In a true communist society (which has never existed above the commune level), individuals would own nothing. Society would own everything. There would be no need for currency.
From each according to ability. Each individual would be assigned tasks and expected to complete them. It's much how salaried personnel work. Each person would be responsible to that person's supervisor for getting work. That supervisor would in turn be responsible for the production of the team to the supervisor's supervisor. So on and so forth until some supervisor (who might be called a minister or cabinet secretary or something else) is responsible to society.
You wouldn't have to prove that you worked. Everyone works. If you didn't work, your supervisor would come and tell you to work. What happens if you refuse? Theory remains vague on that point, which is part of why we've never had a real communist society.

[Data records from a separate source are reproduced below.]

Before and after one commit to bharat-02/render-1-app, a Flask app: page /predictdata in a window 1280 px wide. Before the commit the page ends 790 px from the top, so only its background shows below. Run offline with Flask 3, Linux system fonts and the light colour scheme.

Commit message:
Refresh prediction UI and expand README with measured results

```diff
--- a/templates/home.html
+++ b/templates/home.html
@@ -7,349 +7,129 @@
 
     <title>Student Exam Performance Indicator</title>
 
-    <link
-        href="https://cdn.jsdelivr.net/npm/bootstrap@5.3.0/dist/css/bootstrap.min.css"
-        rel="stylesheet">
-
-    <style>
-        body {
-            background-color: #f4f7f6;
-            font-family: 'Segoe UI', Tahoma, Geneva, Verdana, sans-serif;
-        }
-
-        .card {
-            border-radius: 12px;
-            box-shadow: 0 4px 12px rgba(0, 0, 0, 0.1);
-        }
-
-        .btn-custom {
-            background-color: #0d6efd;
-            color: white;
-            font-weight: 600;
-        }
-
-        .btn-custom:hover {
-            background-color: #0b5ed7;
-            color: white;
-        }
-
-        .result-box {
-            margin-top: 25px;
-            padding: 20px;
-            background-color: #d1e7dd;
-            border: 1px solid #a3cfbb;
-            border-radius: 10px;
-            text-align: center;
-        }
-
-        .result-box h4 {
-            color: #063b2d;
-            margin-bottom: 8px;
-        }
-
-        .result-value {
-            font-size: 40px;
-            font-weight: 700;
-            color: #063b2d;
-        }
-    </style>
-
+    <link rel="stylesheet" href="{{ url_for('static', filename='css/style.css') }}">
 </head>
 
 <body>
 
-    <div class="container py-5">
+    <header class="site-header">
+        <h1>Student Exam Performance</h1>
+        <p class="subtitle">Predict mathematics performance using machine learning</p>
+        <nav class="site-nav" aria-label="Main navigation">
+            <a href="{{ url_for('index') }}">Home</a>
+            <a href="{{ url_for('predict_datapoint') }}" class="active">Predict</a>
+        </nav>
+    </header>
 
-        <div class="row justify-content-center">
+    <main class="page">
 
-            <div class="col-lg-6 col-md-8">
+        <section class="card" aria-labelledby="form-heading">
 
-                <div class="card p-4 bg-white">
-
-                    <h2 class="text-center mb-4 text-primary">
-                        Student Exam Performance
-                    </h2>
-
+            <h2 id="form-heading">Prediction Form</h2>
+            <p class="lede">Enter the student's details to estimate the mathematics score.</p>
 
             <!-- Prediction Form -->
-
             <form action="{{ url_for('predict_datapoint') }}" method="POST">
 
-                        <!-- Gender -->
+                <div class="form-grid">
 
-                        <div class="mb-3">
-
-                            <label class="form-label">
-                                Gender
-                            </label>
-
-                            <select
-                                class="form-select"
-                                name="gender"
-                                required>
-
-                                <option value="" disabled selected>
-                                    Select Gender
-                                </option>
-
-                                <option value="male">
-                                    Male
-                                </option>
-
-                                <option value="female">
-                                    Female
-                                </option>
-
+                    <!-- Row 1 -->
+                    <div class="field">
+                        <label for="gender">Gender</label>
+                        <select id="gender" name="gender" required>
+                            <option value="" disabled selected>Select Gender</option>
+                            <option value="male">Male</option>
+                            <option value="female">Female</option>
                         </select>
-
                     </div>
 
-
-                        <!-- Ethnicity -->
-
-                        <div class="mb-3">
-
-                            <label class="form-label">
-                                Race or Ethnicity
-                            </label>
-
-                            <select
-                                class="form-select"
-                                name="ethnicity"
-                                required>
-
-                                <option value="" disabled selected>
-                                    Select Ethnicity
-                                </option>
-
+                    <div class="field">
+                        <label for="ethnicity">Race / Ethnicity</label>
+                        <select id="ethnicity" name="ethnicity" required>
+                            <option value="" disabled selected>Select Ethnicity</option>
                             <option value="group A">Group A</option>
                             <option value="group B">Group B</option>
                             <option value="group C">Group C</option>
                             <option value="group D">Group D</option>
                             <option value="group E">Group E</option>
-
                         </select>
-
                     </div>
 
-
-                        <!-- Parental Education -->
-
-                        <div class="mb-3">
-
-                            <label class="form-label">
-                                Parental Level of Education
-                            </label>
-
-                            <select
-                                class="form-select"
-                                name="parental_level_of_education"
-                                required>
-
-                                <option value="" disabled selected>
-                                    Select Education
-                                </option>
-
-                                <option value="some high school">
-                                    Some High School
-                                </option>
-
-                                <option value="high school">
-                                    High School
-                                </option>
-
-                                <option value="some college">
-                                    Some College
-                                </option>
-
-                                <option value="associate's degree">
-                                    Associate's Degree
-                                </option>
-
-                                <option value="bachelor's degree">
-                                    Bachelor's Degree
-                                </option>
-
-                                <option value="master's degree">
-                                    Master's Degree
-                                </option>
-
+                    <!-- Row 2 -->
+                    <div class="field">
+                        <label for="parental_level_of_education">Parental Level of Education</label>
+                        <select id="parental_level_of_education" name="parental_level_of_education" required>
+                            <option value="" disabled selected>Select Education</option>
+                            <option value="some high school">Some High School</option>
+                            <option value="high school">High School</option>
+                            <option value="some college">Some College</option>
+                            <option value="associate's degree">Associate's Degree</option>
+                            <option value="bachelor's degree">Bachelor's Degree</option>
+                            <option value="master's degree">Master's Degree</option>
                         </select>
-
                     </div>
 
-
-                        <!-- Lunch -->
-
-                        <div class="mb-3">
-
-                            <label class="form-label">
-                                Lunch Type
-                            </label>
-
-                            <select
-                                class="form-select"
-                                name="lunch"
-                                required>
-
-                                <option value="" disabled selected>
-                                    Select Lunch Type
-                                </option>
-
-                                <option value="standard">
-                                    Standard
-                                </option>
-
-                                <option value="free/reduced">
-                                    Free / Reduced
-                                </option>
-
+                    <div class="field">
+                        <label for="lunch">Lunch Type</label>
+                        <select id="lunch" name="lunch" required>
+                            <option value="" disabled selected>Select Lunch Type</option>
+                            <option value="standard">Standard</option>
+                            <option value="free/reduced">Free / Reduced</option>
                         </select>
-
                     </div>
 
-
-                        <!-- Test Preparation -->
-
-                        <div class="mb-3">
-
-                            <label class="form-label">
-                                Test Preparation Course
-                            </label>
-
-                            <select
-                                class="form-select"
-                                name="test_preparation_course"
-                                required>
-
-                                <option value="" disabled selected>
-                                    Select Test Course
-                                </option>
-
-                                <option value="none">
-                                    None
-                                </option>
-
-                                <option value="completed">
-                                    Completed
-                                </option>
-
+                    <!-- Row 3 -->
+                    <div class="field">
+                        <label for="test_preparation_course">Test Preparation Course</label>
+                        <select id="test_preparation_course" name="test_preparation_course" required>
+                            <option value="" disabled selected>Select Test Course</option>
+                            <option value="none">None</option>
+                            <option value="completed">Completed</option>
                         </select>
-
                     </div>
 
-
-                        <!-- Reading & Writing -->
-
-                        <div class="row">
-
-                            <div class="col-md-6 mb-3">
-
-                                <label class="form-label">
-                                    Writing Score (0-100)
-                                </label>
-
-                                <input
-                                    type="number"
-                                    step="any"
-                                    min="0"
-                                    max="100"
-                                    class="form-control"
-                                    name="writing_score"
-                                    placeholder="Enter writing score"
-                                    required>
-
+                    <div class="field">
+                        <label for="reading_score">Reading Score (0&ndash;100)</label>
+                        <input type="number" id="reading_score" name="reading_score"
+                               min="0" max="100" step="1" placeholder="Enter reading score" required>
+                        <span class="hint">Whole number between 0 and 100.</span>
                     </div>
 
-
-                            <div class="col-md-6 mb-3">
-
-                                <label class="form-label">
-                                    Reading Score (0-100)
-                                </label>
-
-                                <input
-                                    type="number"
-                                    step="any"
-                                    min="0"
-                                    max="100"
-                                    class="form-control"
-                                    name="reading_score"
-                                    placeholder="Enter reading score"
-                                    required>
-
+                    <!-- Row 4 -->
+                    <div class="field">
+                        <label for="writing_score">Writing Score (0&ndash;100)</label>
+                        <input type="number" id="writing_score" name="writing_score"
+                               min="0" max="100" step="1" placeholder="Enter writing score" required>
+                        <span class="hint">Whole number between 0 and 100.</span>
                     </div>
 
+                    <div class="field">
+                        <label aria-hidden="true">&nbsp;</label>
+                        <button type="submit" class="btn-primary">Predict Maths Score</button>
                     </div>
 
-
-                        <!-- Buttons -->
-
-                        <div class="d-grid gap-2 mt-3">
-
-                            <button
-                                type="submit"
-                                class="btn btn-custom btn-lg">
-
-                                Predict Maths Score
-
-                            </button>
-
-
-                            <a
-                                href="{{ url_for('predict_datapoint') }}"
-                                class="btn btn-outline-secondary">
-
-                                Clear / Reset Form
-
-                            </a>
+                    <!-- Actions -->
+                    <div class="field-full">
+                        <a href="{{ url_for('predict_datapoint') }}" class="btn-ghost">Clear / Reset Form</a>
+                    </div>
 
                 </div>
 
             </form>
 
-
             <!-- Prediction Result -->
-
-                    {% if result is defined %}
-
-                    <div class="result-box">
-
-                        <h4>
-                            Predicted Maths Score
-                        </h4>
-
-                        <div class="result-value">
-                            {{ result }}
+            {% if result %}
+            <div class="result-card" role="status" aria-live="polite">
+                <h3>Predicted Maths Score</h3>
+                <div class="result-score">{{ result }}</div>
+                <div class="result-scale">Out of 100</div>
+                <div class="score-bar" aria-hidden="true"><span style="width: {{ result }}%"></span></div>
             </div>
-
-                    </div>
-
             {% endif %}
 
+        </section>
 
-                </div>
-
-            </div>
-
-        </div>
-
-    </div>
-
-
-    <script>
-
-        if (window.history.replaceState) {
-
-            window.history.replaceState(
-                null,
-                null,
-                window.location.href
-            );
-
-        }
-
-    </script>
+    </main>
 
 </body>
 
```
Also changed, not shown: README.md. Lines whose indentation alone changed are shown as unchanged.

To each according to need. So you would go to a supplier and demonstrate a need. Again, how that works is a bit undefined. But someone, would determine for your individual case if you needed e.g. a package of toilet paper. Using too much? Perhaps they might ask you to consult a doctor for diagnosis.
Again, if you work as e.g. a cable technician, this process will be familiar. You go to the supply clerk and ask for cable fasteners. The supply clerk looks on the computer and sees if you are on schedule. If you are using too many, the supply clerk may refer you to someone else. You can then explain why you need more than most people.
This kind of stuff works at the corporate level because if a company does it badly, another company can do it better and therefore more cheaply. We use money to give people control over that. My job pays me money which I then pay to companies so that they can pay their employees. If one company is inefficient, they raise their prices. I switch to a different company. The first company goes out of business (assuming most others switch too). The surviving companies expand, hiring many of the workers of the bankrupt company.
Communism (and government in general) has been less successful about coming up with a replacement for that process. National democracy doesn't work for things that are inputs to other products. Too many people will know nothing about the issue. You need something controlled more locally to the industry involved. But what about things that are end products? They are consumed nationally even if produced locally. How to balance the national consumer interest with the local production interest?
The free market response is to allow each individual to control their own consumption and production. The combined decisions of everyone form the market. Communism has yet to develop a practical replacement that works.
The result is that in practice, every communist government (e.g. the Soviet Union) has still had currency. So they haven't been true communist societies as envisioned by Engels, et. al.
Perhaps the answer is that Engels was wrong in how to achieve his goals. Perhaps the true system that meets the goals of communism is the one used by Denmark. Denmark has money and private property, but it also has a substantial welfare state. And many services are provided out of tax money rather than through purely private transactions. Or as hybrids. Individual transactions subsidized by the government. It's not clear that Engels would agree though. And Denmark does not think of itself as a communist system.
Perhaps the real answer is that the theoretical model of communism is impossible to implement. A new model would have to be proposed. Since it hasn't yet, we can't really say if it would have currency or not.
In my opinion, Denmark is closer to meeting the goals of communism than any actual communist state. I.e. the poorest person in Denmark enjoys more access to resources than the average person in the Soviet Union did. So if you throw out how Engels, Marx, et. al. thought that communism would work and instead set a variety of measures, Denmark's system outperforms any actual implementations of communism. So Denmark may better represent the "victory of the proletariat" than any communist country.